Lois Murtuja needed a transfusion after the traumatic birth of Zach, now a happy and healthy toddler.
Baby Zach weighed in at 10lb 7oz son when he was born in Doncaster Royal Infimary in November 2008.
Mum Lois had enjoyed a healthy and un-eventful pregnancy and didn’t anticipate any problems in delivering her son.
But Zach’s induced arrival was difficult and soon after he was born, Lois, 37, began seeing black dots before her eyes and then she passed out as she had lost so much blood during the delivery.
Tests showed that her iron levels were low and she was given 700ml of blood to aid her recovery.
Medics could find no obvious reason for Zach’s traumatic arrival. “I can only think that it was down to his size,” said Lois.
She explained that when staff took her blood group details, as is the norm, on arrival in hospital, she thought “I’ll never need that”.
Now she is appealing to people to become donors to help people like her.
She said: “I didn’t realise how physically and emotionally drained I was.
“I just didn’t have the strength to be able to look after Zach as I wanted to and as a new-born demands – even just comforting and feeding was a struggle.

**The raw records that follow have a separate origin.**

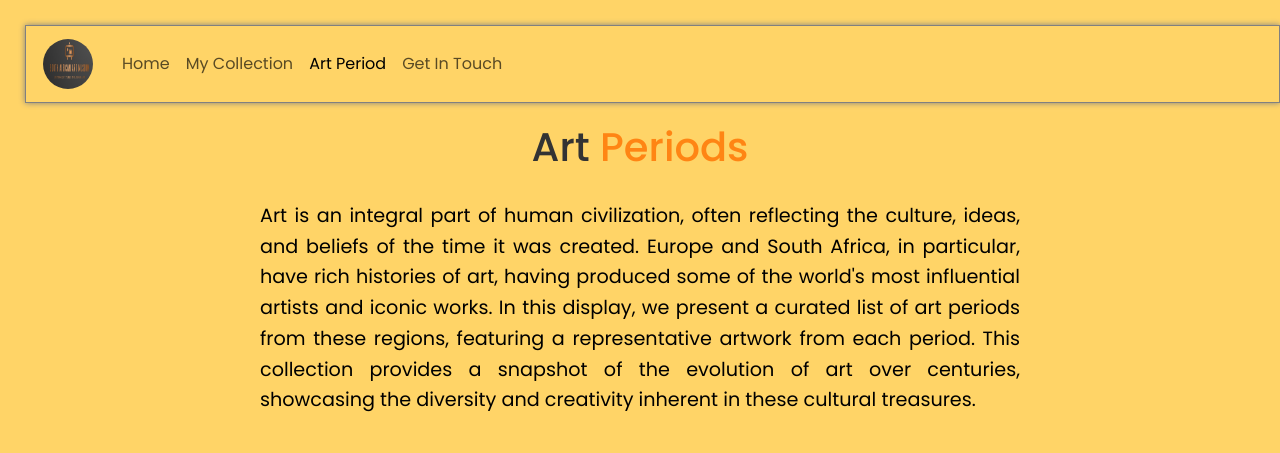
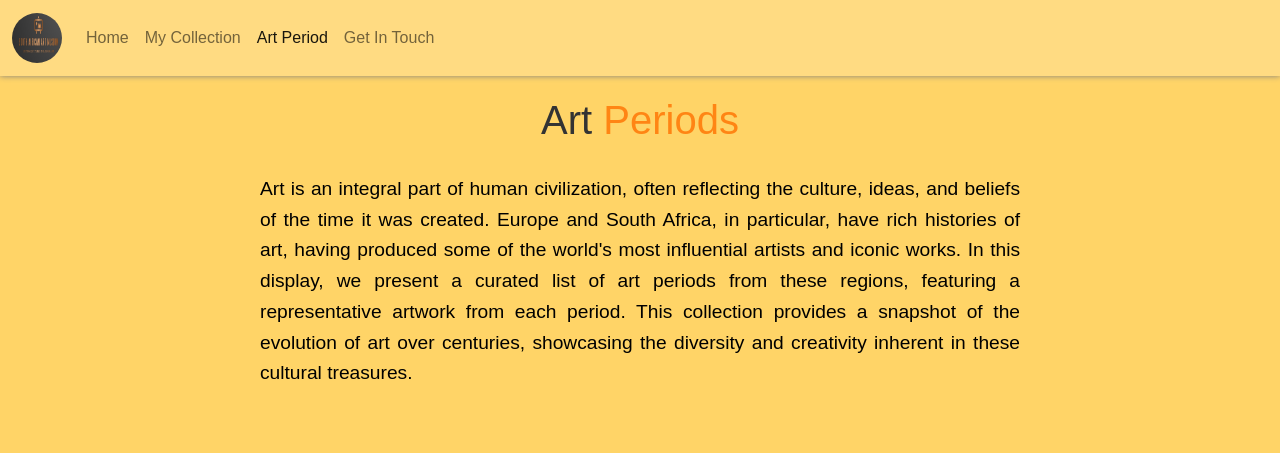
Before and after one commit to lasity34/Art-Museum-hackathon, a plain HTML site: page art_period.html in a window 1280 px wide. Drawn offline with nearby package versions, Linux system fonts and the light colour scheme; a script that the page names is missing.

Commit message:
fixed issue with navigation bar

```diff
--- a/art_period.html
+++ b/art_period.html
@@ -6,14 +6,10 @@
   <meta http-equiv="X-UA-Compatible" content="IE=edge" />
   <meta name="viewport" content="width=device-width, initial-scale=1.0" />
   <title>Art Periods</title>
-  <link rel="stylesheet" href="/path/to/bootstrap.min.css">
+  <link href="https://cdn.jsdelivr.net/npm/bootstrap@5.2.3/dist/css/bootstrap.min.css" rel="stylesheet" integrity="sha384-rbsA2VBKQhggwzxH7pPCaAqO46MgnOM80zW1RWuH61DGLwZJEdK2Kadq2F9CUG65" crossorigin="anonymous" />
 
 
-  <!-- <link href="https://cdn.jsdelivr.net/npm/bootstrap@5.2.3/dist/css/bootstrap.min.css" rel="stylesheet"
-    integrity="sha384-rbsA2VBKQhggwzxH7pPCaAqO46MgnOM80zW1RWuH61DGLwZJEdK2Kadq2F9CUG65" crossorigin="anonymous" />
-  <link rel="stylesheet" href="css/style.css" /> -->
-
-  <link rel="stylesheet" href="css/contact_us.css">
+  <!-- <link rel="stylesheet" href="css/contact_us.css"> -->
 
   <link href="./css/art_period.css" rel="stylesheet" />
 
@@ -50,50 +46,29 @@
 
 </head>
 
-<body>
-  <!-- <nav class="navbar hidden">
-    <div class="logo">
-      <img class="myLogo" src="images/logo.jpg" alt="" width="60" height="60">
-    </div>
-
-    <div style="background-color: #FFD467;" class="collapse navbar-collapse" id="navbarNav">
-      <ul class="nav-ul">
-        <li class="nav-li">
-          <a class="nav-link " aria-current="page" href="./index.html">Home</a>
-        </li>
-        <li class="nav-li">
-          <a class="nav-link" href="./collection.html">My Collection</a>
-        </li>
-        <li class="nav-li">
-          <a class="nav-link active" href="./art_period.html">Art Periods</a>
-        </li>
-        <li class="nav-li">
-          <a class="nav-link" href="./contact_us.html">Get In Touch</a>
-        </li>
-      </ul>
-    </div>
-
-  </nav> -->
-
-  <nav class="navbar navbar-expand-lg" style="background-color: #FFD467;box-shadow: 0 0 6px gray;">
+<nav class="navbar navbar-expand-lg sticky-top" style="background-color: #ffdb82 ; box-shadow: 0 0 6px gray;" >
   <div class="container-fluid">
     <a class="navbar-brand" href="#">
-        <img class="" style="border-radius: 50%;" src="images/logo.jpg" alt="" width="50" height="50">
+      <img class="" style="border-radius: 50%;"  src="images/logo.jpg" alt="" width="50" height="50">
   </a>
-      <button class="navbar-toggler" type="button" data-bs-toggle="collapse" data-bs-target="#navbarNavAltMarkup"
-        aria-controls="navbarNavAltMarkup" aria-expanded="false" aria-label="Toggle navigation">
+    <button class="navbar-toggler" type="button" data-bs-toggle="collapse" data-bs-target="#navbarNavAltMarkup" aria-controls="navbarNavAltMarkup" aria-expanded="false" aria-label="Toggle navigation">
       <span class="navbar-toggler-icon"></span>
     </button>
     <div class="collapse navbar-collapse" id="navbarNavAltMarkup">
       <div class="navbar-nav">
           <a class="nav-link " aria-current="page" href="index.html">Home</a>
-          <a class="nav-link" href="collection.html"> My Collection</a>
+          <a class="nav-link" href="collection.html">My Collection</a>
           <a class="nav-link active" href="art_period.html">Art Period</a>
-          <a class="nav-link" href="contact_us.html">Get In Touch</a>
+          <a class="nav-link" href="contact_us.html" >Get In Touch</a>
       </div>
     </div>
   </div>
 </nav>
+
+<body>
+
+
+
 
 
   <h1>Art <span>Periods</span></h1>
--- a/css/art_period.css
+++ b/css/art_period.css
@@ -6,7 +6,7 @@
 
 }
 
-.navbar {
+/* .navbar {
   display: flex;
   flex-direction: row;
   align-items: center;
@@ -14,14 +14,13 @@
   margin-top: 25px;
   margin-left: 25px;
   border: 1px solid grey;
-}
+} */
 
-nav ul {
+/* nav ul {
   list-style-type: none;
   margin: 0;
   padding: 0;
   display: flex;
-  /* Display the list items horizontally */
 }
 
 
@@ -30,7 +29,7 @@
 }
 
 /* Style the links */
-nav a {
+/* nav a {
   color: #333;
   text-decoration: none;
   padding: 5px;
@@ -39,7 +38,7 @@
 nav a:hover {
   color: #000;
   background-color: #ff8514;
-}
+} */ */
 
 .myLogo {
   margin-top: 25px;
```
Also changed, not shown: collection.html (+2 -2 lines). Lines whose indentation alone changed are shown as unchanged.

“But having the transfusion gave me some of that strength back and helped me cope.
“I cannot stress how grateful I am and to say thank you so much to those who choose to donate blood – it is such a selfless and valuable act.

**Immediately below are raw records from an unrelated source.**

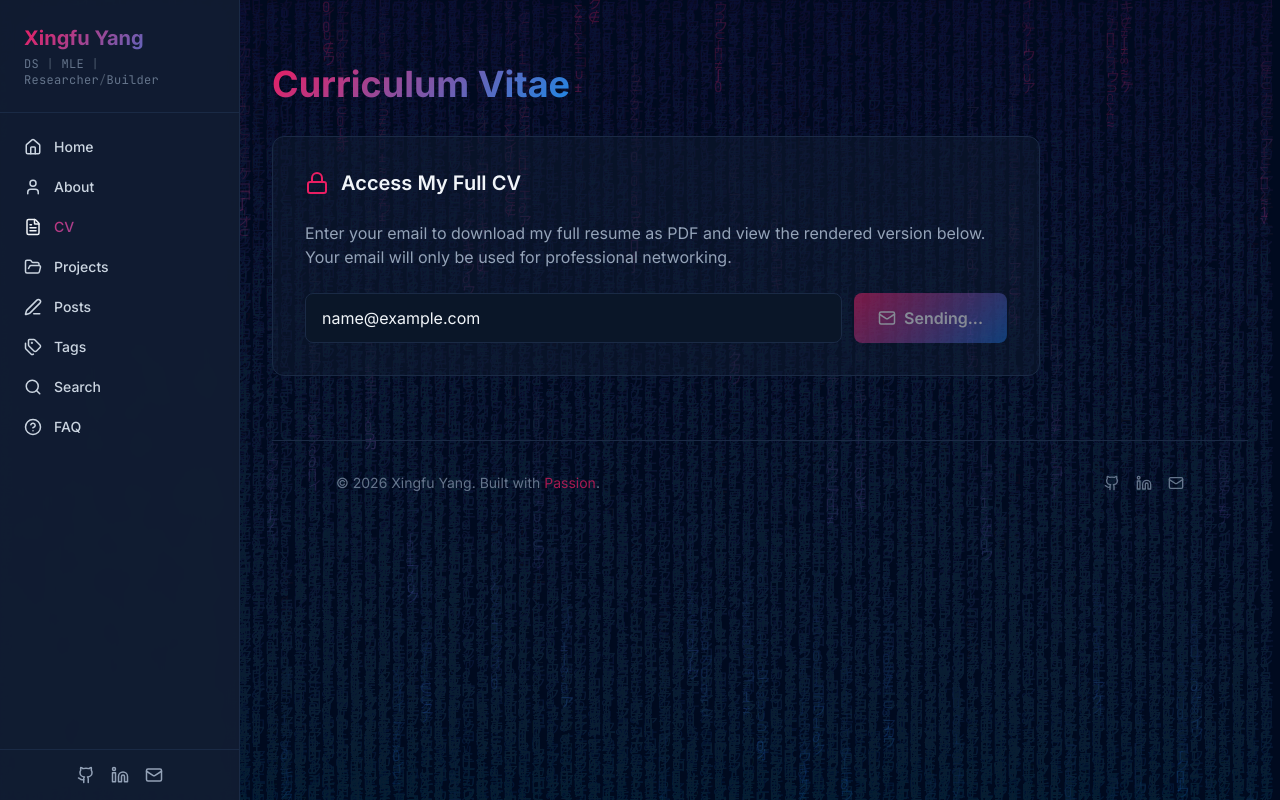
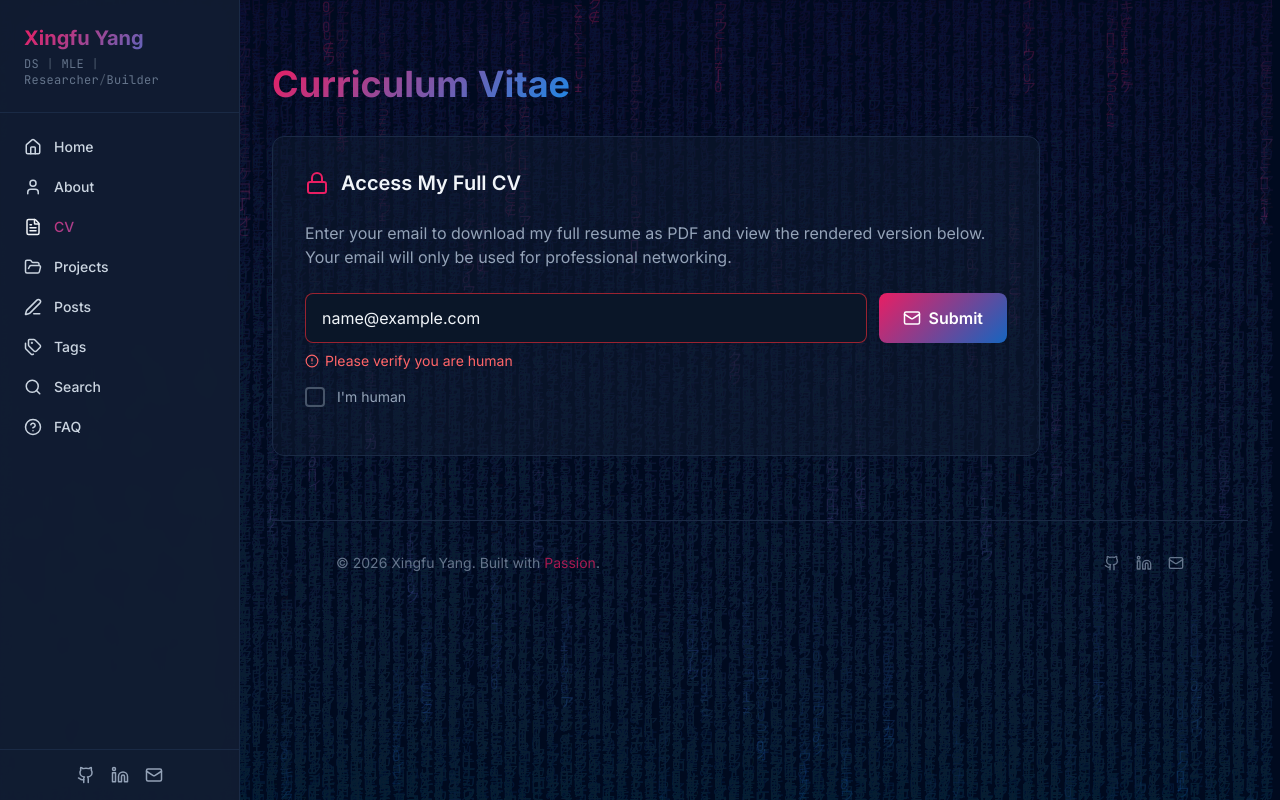
Before and after one commit to XingfuY/xyang.me, a React (Vite) app: page /cv in a window 1280 px wide. Both pictures are taken after typing "name@example.com" into the empty fields and a click on the button "Submit". Built offline with nearby package versions, Linux system fonts and the light colour scheme; no server answers.

Commit message:
Add email validation and bot prevention to CV gate
- Regex email validation with inline error feedback
- Honeypot field (hidden from humans, bots auto-fill)
- Timing check (reject submissions under 2s)
- Human verification checkbox with shield icon

```diff
--- a/src/pages/CVPage.tsx
+++ b/src/pages/CVPage.tsx
@@ -1,21 +1,50 @@
-import { useState } from 'react'
-import { FileDown, Mail, Lock, CheckCircle } from 'lucide-react'
+import { useState, useRef } from 'react'
+import { FileDown, Mail, Lock, CheckCircle, ShieldCheck, AlertCircle } from 'lucide-react'
 import { submitLead } from '../lib/submitLead'
+
+const EMAIL_RE = /^[a-zA-Z0-9._%+-]+@[a-zA-Z0-9.-]+\.[a-zA-Z]{2,}$/
 
 export default function CVPage() {
   const [email, setEmail] = useState('')
+  const [emailError, setEmailError] = useState('')
   const [submitted, setSubmitted] = useState(false)
   const [loading, setLoading] = useState(false)
+  const [verified, setVerified] = useState(false)
+  const [honeypot, setHoneypot] = useState('')
+  const mountTime = useRef(Date.now())
+
+  function validateEmail(value: string) {
+    if (!value) return 'Email is required'
+    if (!EMAIL_RE.test(value)) return 'Please enter a valid email'
+    return ''
+  }
 
   async function handleSubmit(e: React.FormEvent) {
     e.preventDefault()
+
+    // Honeypot check — bots fill hidden fields
+    if (honeypot) return
+
+    // Timing check — reject instant submissions (< 2s)
+    if (Date.now() - mountTime.current < 2000) return
+
+    const error = validateEmail(email)
+    if (error) {
+      setEmailError(error)
+      return
+    }
+
+    if (!verified) {
+      setEmailError('Please verify you are human')
+      return
+    }
+
     setLoading(true)
 
     try {
       await submitLead('cv_leads', { email })
       setSubmitted(true)
     } catch {
-      // Allow access even if submission fails
       setSubmitted(true)
     } finally {
       setLoading(false)
@@ -38,15 +67,25 @@ export default function CVPage() {
             Enter your email to download my full resume as PDF and view the rendered version below.
             Your email will only be used for professional networking.
           </p>
-          <form onSubmit={handleSubmit} className="flex gap-3">
+          <form onSubmit={handleSubmit} className="space-y-4">
+            <div>
+              <div className="flex gap-3">
                 <div className="flex-1">
                   <input
                     type="email"
                     value={email}
-                onChange={(e) => setEmail(e.target.value)}
+                    onChange={(e) => {
+                      setEmail(e.target.value)
+                      if (emailError) setEmailError(validateEmail(e.target.value))
+                    }}
+                    onBlur={() => { if (email) setEmailError(validateEmail(email)) }}
                     placeholder="you@company.com"
                     required
-                className="w-full px-4 py-3 rounded-lg bg-navy border border-navy-lighter text-slate-100 placeholder:text-slate-500 focus:outline-none focus:border-crimson/50 transition-colors"
+                    className={`w-full px-4 py-3 rounded-lg bg-navy border text-slate-100 placeholder:text-slate-500 focus:outline-none transition-colors ${
+                      emailError
+                        ? 'border-red-500/60 focus:border-red-500'
+                        : 'border-navy-lighter focus:border-crimson/50'
+                    }`}
                   />
                 </div>
                 <button
@@ -57,6 +96,49 @@ export default function CVPage() {
                   <Mail size={18} />
                   {loading ? 'Sending...' : 'Submit'}
                 </button>
+              </div>
+              {emailError && (
+                <p className="mt-2 text-sm text-red-400 flex items-center gap-1.5">
+                  <AlertCircle size={14} />
+                  {emailError}
+                </p>
+              )}
+            </div>
+
+            {/* Human verification checkbox */}
+            <label className="flex items-center gap-3 cursor-pointer group w-fit">
+              <div className={`w-5 h-5 rounded border-2 flex items-center justify-center transition-all ${
+                verified
+                  ? 'bg-crimson/20 border-crimson'
+                  : 'border-slate-600 group-hover:border-slate-400'
+              }`}>
+                {verified && <ShieldCheck size={14} className="text-crimson" />}
+              </div>
+              <input
+                type="checkbox"
+                checked={verified}
+                onChange={(e) => {
+                  setVerified(e.target.checked)
+                  if (e.target.checked && emailError === 'Please verify you are human') setEmailError('')
+                }}
+                className="sr-only"
+              />
+              <span className="text-sm text-slate-400 group-hover:text-slate-300 transition-colors select-none">
+                I'm human
+              </span>
+            </label>
+
+            {/* Honeypot — invisible to humans, bots auto-fill */}
+            <input
+              type="text"
+              value={honeypot}
+              onChange={(e) => setHoneypot(e.target.value)}
+              tabIndex={-1}
+              autoComplete="off"
+              aria-hidden="true"
+              className="absolute opacity-0 h-0 w-0 overflow-hidden pointer-events-none"
+              style={{ position: 'absolute', left: '-9999px' }}
+            />
           </form>
         </div>
       ) : (
```
Lines whose indentation alone changed are shown as unchanged.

“It helped me get back to being myself and to be there for Zach – so thanks from us both.”
Lois’ only regret is that, as a blood recipient, she is not able to donate herself.
Lois, who works for Doncaster Council, told her story to highlight National Blood Week, which led to over 1,700 people in South Yorkshire making a date to donate, and nearly 500 registering to donate for the first time.
Holly Mason, donor relations manager, South Yorkshire said: “We’ve been overwhelmed by the public’s response to our National Blood Week campaign and would like to thank all of the first time and regular donors in Yorkshire and the Humber who made a ‘date to donate’, a simple act that will help to save and improve many lives.
“However, to maintain national blood stocks, we need over 172,000 donations and 21,000 new donors every year in Yorkshire and the Humber alone, and there is a lack of regular young donors.
“We therefore urge the younger generation to make a date to donate and become life savers of the future.”